  71. 71. Kafsack BFC, Beckers CJ, Carruthers VB (2004) Synchronous invasion of host cells by Toxoplasma gondii. Mol Biochem Parasitol 136: 309–311.
  72. 72. Bajorath J, Seyama K, Nonoyama S, Ochs HD, Aruffo A (1996) Classification of mutations in the human CD40 ligand, gp39, that are associated with X-linked hyper IgM syndrome. Protein Sci 5: 531–534.
  73. 73. Portillo J-AC, Van Grol J, Zheng L, Okenka G, Gentil K, et al. (2008) CD40 mediates retinal inflammation and neuro-vascular degeneration.
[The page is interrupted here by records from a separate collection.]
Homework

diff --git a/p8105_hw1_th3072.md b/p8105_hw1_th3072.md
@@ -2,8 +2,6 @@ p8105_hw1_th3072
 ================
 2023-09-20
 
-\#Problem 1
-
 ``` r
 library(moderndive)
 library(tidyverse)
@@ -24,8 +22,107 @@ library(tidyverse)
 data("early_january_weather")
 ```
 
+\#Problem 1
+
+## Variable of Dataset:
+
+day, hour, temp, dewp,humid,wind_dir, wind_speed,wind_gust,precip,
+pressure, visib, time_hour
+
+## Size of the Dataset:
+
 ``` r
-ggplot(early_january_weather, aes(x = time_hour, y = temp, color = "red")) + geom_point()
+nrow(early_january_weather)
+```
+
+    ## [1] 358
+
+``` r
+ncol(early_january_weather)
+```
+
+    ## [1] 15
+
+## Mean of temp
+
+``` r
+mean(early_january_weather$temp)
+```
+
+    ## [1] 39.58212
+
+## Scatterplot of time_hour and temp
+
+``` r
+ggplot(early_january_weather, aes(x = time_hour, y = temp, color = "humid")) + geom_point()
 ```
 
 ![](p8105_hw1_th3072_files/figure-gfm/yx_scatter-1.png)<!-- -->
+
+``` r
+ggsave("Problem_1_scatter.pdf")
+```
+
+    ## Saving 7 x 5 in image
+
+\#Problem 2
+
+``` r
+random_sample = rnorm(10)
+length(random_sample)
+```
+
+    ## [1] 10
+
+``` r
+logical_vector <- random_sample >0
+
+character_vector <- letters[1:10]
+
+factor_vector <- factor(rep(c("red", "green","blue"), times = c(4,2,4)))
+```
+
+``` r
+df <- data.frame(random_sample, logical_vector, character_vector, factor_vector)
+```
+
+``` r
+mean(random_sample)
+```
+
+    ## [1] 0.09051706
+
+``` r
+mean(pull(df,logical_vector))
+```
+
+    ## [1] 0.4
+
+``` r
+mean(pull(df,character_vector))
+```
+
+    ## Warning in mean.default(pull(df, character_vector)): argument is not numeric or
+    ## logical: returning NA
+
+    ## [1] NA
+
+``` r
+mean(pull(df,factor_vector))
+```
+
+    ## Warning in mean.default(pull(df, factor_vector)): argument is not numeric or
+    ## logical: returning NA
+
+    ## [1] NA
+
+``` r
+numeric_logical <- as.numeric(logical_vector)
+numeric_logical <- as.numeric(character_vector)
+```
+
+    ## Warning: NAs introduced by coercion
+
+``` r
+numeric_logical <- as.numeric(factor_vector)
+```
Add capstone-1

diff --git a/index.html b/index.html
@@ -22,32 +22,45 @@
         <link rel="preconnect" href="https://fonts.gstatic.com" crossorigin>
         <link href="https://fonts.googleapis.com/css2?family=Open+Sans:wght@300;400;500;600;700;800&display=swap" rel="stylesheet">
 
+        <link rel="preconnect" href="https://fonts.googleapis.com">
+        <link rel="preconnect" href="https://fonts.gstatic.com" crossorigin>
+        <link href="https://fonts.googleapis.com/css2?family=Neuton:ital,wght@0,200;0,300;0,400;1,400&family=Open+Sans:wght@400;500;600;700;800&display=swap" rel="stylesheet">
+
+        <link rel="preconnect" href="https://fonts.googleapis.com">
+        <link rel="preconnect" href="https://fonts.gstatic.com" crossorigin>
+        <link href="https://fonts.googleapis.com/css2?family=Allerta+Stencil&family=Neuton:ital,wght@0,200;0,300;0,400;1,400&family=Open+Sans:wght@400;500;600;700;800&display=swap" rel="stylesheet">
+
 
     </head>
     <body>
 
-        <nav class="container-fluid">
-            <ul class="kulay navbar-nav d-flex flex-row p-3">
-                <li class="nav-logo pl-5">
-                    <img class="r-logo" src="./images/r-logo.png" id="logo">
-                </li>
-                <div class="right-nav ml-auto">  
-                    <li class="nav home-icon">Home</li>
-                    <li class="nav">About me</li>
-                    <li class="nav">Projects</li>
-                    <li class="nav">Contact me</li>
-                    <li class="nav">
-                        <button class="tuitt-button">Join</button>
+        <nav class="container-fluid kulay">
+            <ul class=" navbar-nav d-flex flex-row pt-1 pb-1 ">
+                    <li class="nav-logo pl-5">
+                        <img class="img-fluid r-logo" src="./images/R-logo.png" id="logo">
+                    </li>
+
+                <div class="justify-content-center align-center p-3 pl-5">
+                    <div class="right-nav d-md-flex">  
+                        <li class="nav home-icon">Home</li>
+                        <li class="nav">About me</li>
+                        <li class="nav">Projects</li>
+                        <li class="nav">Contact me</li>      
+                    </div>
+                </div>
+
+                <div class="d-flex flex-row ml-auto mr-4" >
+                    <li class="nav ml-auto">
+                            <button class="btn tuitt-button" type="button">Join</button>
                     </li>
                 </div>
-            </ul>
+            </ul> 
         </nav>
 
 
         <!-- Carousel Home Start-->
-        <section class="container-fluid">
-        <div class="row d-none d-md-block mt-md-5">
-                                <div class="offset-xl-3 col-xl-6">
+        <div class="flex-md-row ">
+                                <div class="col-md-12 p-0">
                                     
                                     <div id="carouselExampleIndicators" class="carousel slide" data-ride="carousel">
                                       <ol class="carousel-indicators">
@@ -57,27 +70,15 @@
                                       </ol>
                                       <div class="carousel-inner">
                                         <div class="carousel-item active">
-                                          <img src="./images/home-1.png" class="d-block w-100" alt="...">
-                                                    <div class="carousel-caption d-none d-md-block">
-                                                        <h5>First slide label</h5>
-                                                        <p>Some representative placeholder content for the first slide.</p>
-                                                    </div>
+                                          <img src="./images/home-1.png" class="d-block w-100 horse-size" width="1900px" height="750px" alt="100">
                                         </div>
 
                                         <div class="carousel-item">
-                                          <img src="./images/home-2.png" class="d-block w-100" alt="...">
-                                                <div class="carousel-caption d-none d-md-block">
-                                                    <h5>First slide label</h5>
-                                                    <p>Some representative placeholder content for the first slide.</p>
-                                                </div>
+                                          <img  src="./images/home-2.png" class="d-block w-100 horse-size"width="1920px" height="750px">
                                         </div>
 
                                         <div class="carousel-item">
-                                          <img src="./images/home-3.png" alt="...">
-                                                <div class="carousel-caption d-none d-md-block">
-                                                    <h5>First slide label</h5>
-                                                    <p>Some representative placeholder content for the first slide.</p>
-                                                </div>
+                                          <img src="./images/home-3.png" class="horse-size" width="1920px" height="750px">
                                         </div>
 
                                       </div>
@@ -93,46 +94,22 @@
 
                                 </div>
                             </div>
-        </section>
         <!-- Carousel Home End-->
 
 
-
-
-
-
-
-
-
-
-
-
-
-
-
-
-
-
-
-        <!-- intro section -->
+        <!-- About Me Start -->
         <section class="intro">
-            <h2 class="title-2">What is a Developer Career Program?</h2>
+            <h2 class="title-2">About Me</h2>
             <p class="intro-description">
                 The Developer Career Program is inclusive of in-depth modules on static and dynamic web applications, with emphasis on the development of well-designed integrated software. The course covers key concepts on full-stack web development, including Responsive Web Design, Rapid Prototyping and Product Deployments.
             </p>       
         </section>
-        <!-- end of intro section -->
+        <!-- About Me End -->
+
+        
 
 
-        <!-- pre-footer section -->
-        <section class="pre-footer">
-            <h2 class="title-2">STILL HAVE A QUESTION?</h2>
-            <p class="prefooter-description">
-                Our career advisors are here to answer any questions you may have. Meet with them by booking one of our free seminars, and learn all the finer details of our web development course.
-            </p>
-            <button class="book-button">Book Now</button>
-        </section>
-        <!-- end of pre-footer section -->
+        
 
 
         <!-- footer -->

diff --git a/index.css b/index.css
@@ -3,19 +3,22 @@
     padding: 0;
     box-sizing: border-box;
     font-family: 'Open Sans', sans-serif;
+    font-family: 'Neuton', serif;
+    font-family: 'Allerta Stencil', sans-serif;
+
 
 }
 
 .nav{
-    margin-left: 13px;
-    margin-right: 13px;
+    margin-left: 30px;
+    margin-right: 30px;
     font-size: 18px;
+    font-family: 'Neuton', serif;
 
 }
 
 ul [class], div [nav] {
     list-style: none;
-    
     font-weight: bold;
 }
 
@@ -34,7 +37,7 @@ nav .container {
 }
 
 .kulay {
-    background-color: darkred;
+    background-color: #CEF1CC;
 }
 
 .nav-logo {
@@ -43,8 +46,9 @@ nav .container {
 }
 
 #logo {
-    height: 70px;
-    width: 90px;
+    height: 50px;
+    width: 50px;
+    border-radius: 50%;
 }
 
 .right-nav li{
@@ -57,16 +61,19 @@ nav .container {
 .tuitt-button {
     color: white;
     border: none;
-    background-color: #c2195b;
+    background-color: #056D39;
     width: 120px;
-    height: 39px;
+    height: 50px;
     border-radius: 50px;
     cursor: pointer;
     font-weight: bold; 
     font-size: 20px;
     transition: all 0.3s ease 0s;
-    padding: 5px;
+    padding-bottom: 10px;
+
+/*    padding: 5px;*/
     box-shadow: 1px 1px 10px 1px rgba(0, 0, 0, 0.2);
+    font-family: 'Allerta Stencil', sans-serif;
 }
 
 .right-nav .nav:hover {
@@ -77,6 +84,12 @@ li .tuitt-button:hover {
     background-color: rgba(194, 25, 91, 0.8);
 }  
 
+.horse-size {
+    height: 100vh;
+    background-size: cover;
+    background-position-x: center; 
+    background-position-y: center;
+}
J Immunol 181: 8719–8726.
  74. 74. Liu B, Sawmynaden K, Marchant J, Simpson P, Matthews S (2009) Complete resonance assigments for the MIC2 associated protein from Toxoplasma gondii. Biomol NMR Assign 3: 81–83.
  75. 75. Saouros S, Edwards-Jones B, Reiss M, Sawmynaden K, Cota E, et al. (2005) A novel galectin-like domain from Toxoplasma gondii micronemal protein 1 assists the folding, assembly, and transport of a cell adhesion complex. J Biol Chem 280: 38583–38591.
  76. 76. Kwon Y, Hofmann T, Montell C (2007) Integration of phosphoinositide- and calmodulin-mediated regulation of TRPC6. Mol Cell 25: 491–503.
  77. 77. Meng Q, Xia C, Fang J, Rojanasakul Y, Jiang B-H (2006) Role of PI3K and AKT specific isoforms in ovarian cancer cell migration, invasion and proliferation through the p70S6K1 pathway. Cell Signal 18: 2262–2271.
  78. 78. Kuo PL, Hsu YL, Cho CY (2006) Plumbagin induces G2-M arrest and autophagy by inhibiting the Akt/mammalian target of rapamycin pathway in breast cancer cells. Mol Cancer Ther 5: 3209–3221.
  79. 79. Yu L, Alva A, Su H, Dutt P, Freundt E, et al. (2004) Regulation of an ATG7-beclin 1 program of autophagic cell death by caspase-8. Science 304: 1500–1502.
  80. 80. Hirata Y, Ohmae T, Shibata W, Maeda S, Ogura K, et al. (2006) MyD88 and TNF Receptor-Assocaited Factor 6 are critical signal transducers in Helicobacter pylori-infected human epithelial cells. J Immunol 176: 3796–3803.
  81. 81. Kang C-S, Zhang Z-Y, Jia Z-F, Wang G-X, Qiu M-Z, et al. (2006) Suppression of EGFR expression by antisense or small interference RNA inhibits U251 glioma cell growth in vitro and in vivo. Cancer Gene Ther 13: 530–538.
  82. 82. Kim S-E, Choi K-Y (2007) EGF receptor is involved in WNT3a-mediated proliferation and motility of NIH3T3 cells via ERK pathway activation. Cellular Signaling 19: 1554–1564.
  83. 83. Fujioka H, Tandler B, Consolo MC, Karnik P (2013) Division of mitochondria in cultured human fibroblasts. Microsc Res Tech [Epub ahead of print].